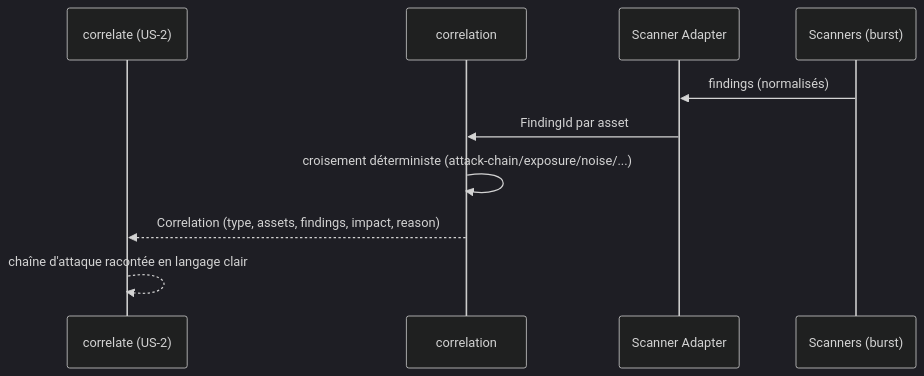
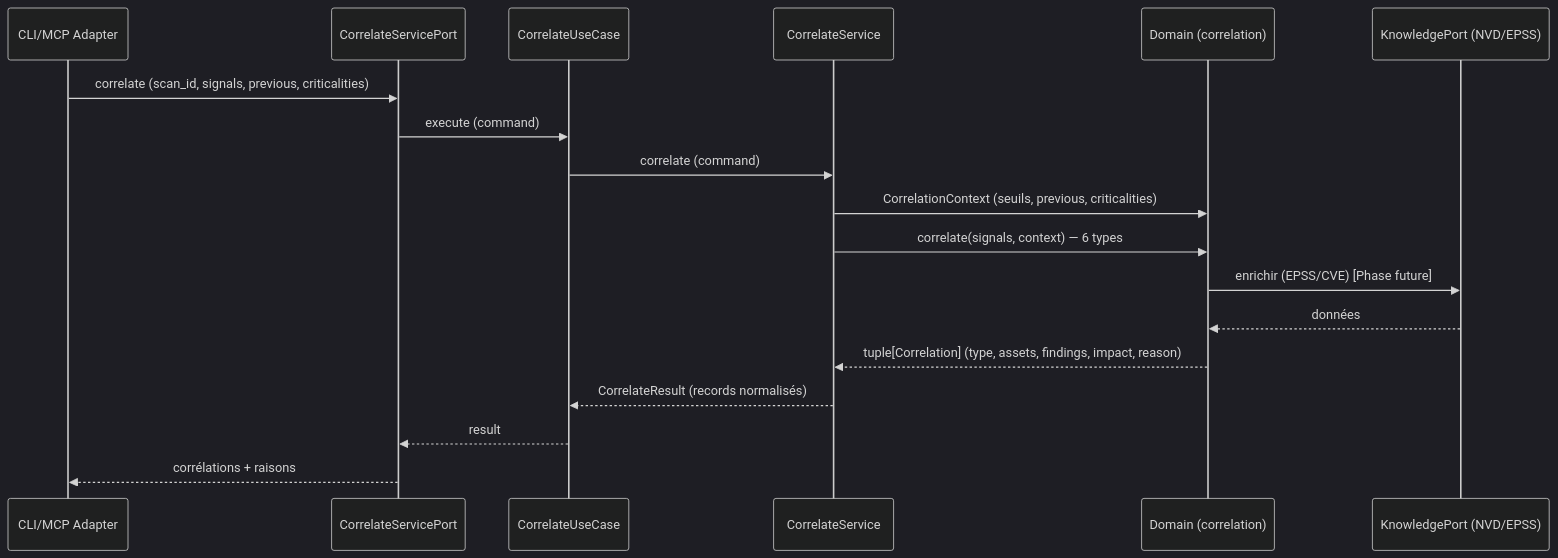
Before and after one commit to hexa-tools/hexa-sec: the diagram in docs/use-cases/US-2-correlate.md, drawn with Mermaid (dark theme). The commit also changed other lines of this file and 7 other files, not shown here.

Commit message:
add correlation findings

````diff
--- a/docs/use-cases/US-2-correlate.md
+++ b/docs/use-cases/US-2-correlate.md
@@ -8,13 +9,21 @@
 ```mermaid
 sequenceDiagram
-    participant Correlate as correlate (US-2)
-    participant Correlation as correlation
-    participant Normalize as Scanner Adapter
-    participant Scanner as Scanners (burst)
+    participant CLI as CLI/MCP Adapter
+    participant Port as CorrelateServicePort
+    participant UC as CorrelateUseCase
+    participant Svc as CorrelateService
+    participant Domain as Domain (correlation)
+    participant Knowledge as KnowledgePort (NVD/EPSS)
 
-    Scanner->>Normalize: findings (normalisés)
-    Normalize->>Correlation: FindingId par asset
-    Correlation->>Correlation: croisement déterministe (attack-chain/exposure/noise/...)
-    Correlation-->>Correlate: Correlation (type, assets, findings, impact, reason)
-    Correlate-->>Correlate: chaîne d'attaque racontée en langage clair
+    CLI->>Port: correlate (scan_id, signals, previous, criticalities)
+    Port->>UC: execute (command)
+    UC->>Svc: correlate (command)
+    Svc->>Domain: CorrelationContext (seuils, previous, criticalities)
+    Svc->>Domain: correlate(signals, context) — 6 types
+    Domain->>Knowledge: enrichir (EPSS/CVE) [Phase future]
+    Knowledge-->>Domain: données
+    Domain-->>Svc: tuple[Correlation] (type, assets, findings, impact, reason)
+    Svc-->>UC: CorrelateResult (records normalisés)
+    UC-->>Port: result
+    Port-->>CLI: corrélations + raisons
 ```
````
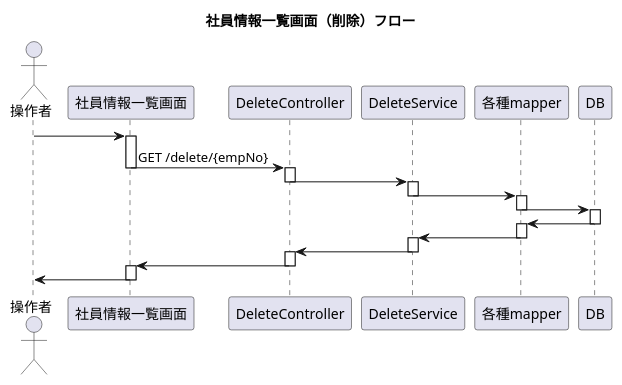
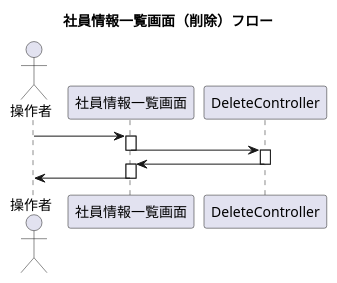
One commit to ito-i1-kenta/jnaWebCourse changed the diagram in docs/sequence/社員情報一覧画面（削除）.puml. Above: the diagram before and after it, drawn with PlantUML. The commit also changed 74 other files, not shown here.

```diff
--- a/docs/sequence/社員情報一覧画面（削除）.puml
+++ b/docs/sequence/社員情報一覧画面（削除）.puml
@@ -1,44 +1,20 @@
 @startuml
 title 社員情報一覧画面（削除）フロー
 
 Actor "操作者" as User
 
 User -> 社員情報一覧画面
 
 activate 社員情報一覧画面
-社員情報一覧画面 -> DeleteController:GET /delete/{empNo}
+社員情報一覧画面 -> DeleteController
 deactivate 社員情報一覧画面
-
-activate DeleteController
-DeleteController -> DeleteService
-deactivate DeleteController
-
-activate DeleteService
-DeleteService -> 各種mapper
-deactivate DeleteService
-
-activate 各種mapper
-各種mapper -> DB
-deactivate 各種mapper
-
-activate DB
-各種mapper <- DB
-deactivate DB
-
-activate 各種mapper
-DeleteService <- 各種mapper
-deactivate 各種mapper
-
-activate DeleteService
-DeleteController <- DeleteService
-deactivate DeleteService
 
 activate DeleteController
 社員情報一覧画面 <- DeleteController
 deactivate DeleteController
 
 activate 社員情報一覧画面
 User <- 社員情報一覧画面
 deactivate 社員情報一覧画面
 
 @enduml
```
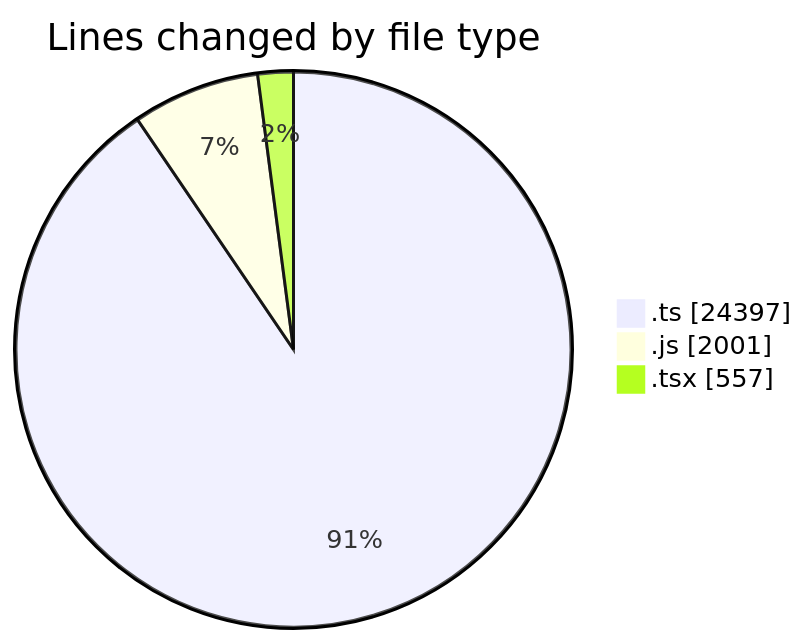
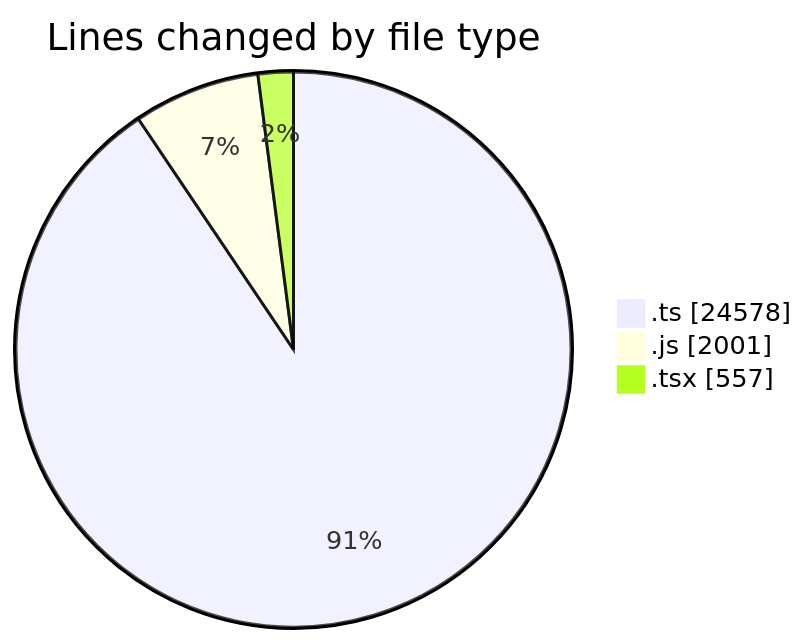
One commit to momahboobian/code-tracking changed the first of 2 diagrams in 2025-06-20/cda/README.md. Above: the diagram before and after it, drawn with Mermaid. The commit also changed other lines of this file and 1 other file, not shown here.

````diff
--- a/2025-06-20/cda/README.md
+++ b/2025-06-20/cda/README.md
@@ -36,7 +37,7 @@
 ```mermaid
 pie showData
 title Lines changed by file type
-".ts" : 24397
+".ts" : 24578
 ".js" : 2001
 ".tsx" : 557
 ```
````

WHAT THE EXERCISE ASKS:
This task calls for the records to be copied exactly, without pictures.

SOLVED PROBLEM:
Before and after one commit to hexa-tools/hexa-sec: the diagram in docs/use-cases/US-2-correlate.md, drawn with Mermaid (dark theme). The commit also changed other lines of this file and 7 other files, not shown here.

Commit message:
add correlation findings

````diff
--- a/docs/use-cases/US-2-correlate.md
+++ b/docs/use-cases/US-2-correlate.md
@@ -8,13 +9,21 @@
 ```mermaid
 sequenceDiagram
-    participant Correlate as correlate (US-2)
-    participant Correlation as correlation
-    participant Normalize as Scanner Adapter
-    participant Scanner as Scanners (burst)
+    participant CLI as CLI/MCP Adapter
+    participant Port as CorrelateServicePort
+    participant UC as CorrelateUseCase
+    participant Svc as CorrelateService
+    participant Domain as Domain (correlation)
+    participant Knowledge as KnowledgePort (NVD/EPSS)
 
-    Scanner->>Normalize: findings (normalisés)
-    Normalize->>Correlation: FindingId par asset
-    Correlation->>Correlation: croisement déterministe (attack-chain/exposure/noise/...)
-    Correlation-->>Correlate: Correlation (type, assets, findings, impact, reason)
-    Correlate-->>Correlate: chaîne d'attaque racontée en langage clair
+    CLI->>Port: correlate (scan_id, signals, previous, criticalities)
+    Port->>UC: execute (command)
+    UC->>Svc: correlate (command)
+    Svc->>Domain: CorrelationContext (seuils, previous, criticalities)
+    Svc->>Domain: correlate(signals, context) — 6 types
+    Domain->>Knowledge: enrichir (EPSS/CVE) [Phase future]
+    Knowledge-->>Domain: données
+    Domain-->>Svc: tuple[Correlation] (type, assets, findings, impact, reason)
+    Svc-->>UC: CorrelateResult (records normalisés)
+    UC-->>Port: result
+    Port-->>CLI: corrélations + raisons
 ```
````
One commit to ito-i1-kenta/jnaWebCourse changed the diagram in docs/sequence/社員情報一覧画面（削除）.puml. Above: the diagram before and after it, drawn with PlantUML. The commit also changed 74 other files, not shown here.

```diff
--- a/docs/sequence/社員情報一覧画面（削除）.puml
+++ b/docs/sequence/社員情報一覧画面（削除）.puml
@@ -1,44 +1,20 @@
 @startuml
 title 社員情報一覧画面（削除）フロー
 
 Actor "操作者" as User
 
 User -> 社員情報一覧画面
 
 activate 社員情報一覧画面
-社員情報一覧画面 -> DeleteController:GET /delete/{empNo}
+社員情報一覧画面 -> DeleteController
 deactivate 社員情報一覧画面
-
-activate DeleteController
-DeleteController -> DeleteService
-deactivate DeleteController
-
-activate DeleteService
-DeleteService -> 各種mapper
-deactivate DeleteService
-
-activate 各種mapper
-各種mapper -> DB
-deactivate 各種mapper
-
-activate DB
-各種mapper <- DB
-deactivate DB
-
-activate 各種mapper
-DeleteService <- 各種mapper
-deactivate 各種mapper
-
-activate DeleteService
-DeleteController <- DeleteService
-deactivate DeleteService
 
 activate DeleteController
 社員情報一覧画面 <- DeleteController
 deactivate DeleteController
 
 activate 社員情報一覧画面
 User <- 社員情報一覧画面
 deactivate 社員情報一覧画面
 
 @enduml
```
One commit to momahboobian/code-tracking changed the first of 2 diagrams in 2025-06-20/cda/README.md. Above: the diagram before and after it, drawn with Mermaid. The commit also changed other lines of this file and 1 other file, not shown here.

````diff
--- a/2025-06-20/cda/README.md
+++ b/2025-06-20/cda/README.md
@@ -36,7 +37,7 @@
 ```mermaid
 pie showData
 title Lines changed by file type
-".ts" : 24397
+".ts" : 24578
 ".js" : 2001
 ".tsx" : 557
 ```
````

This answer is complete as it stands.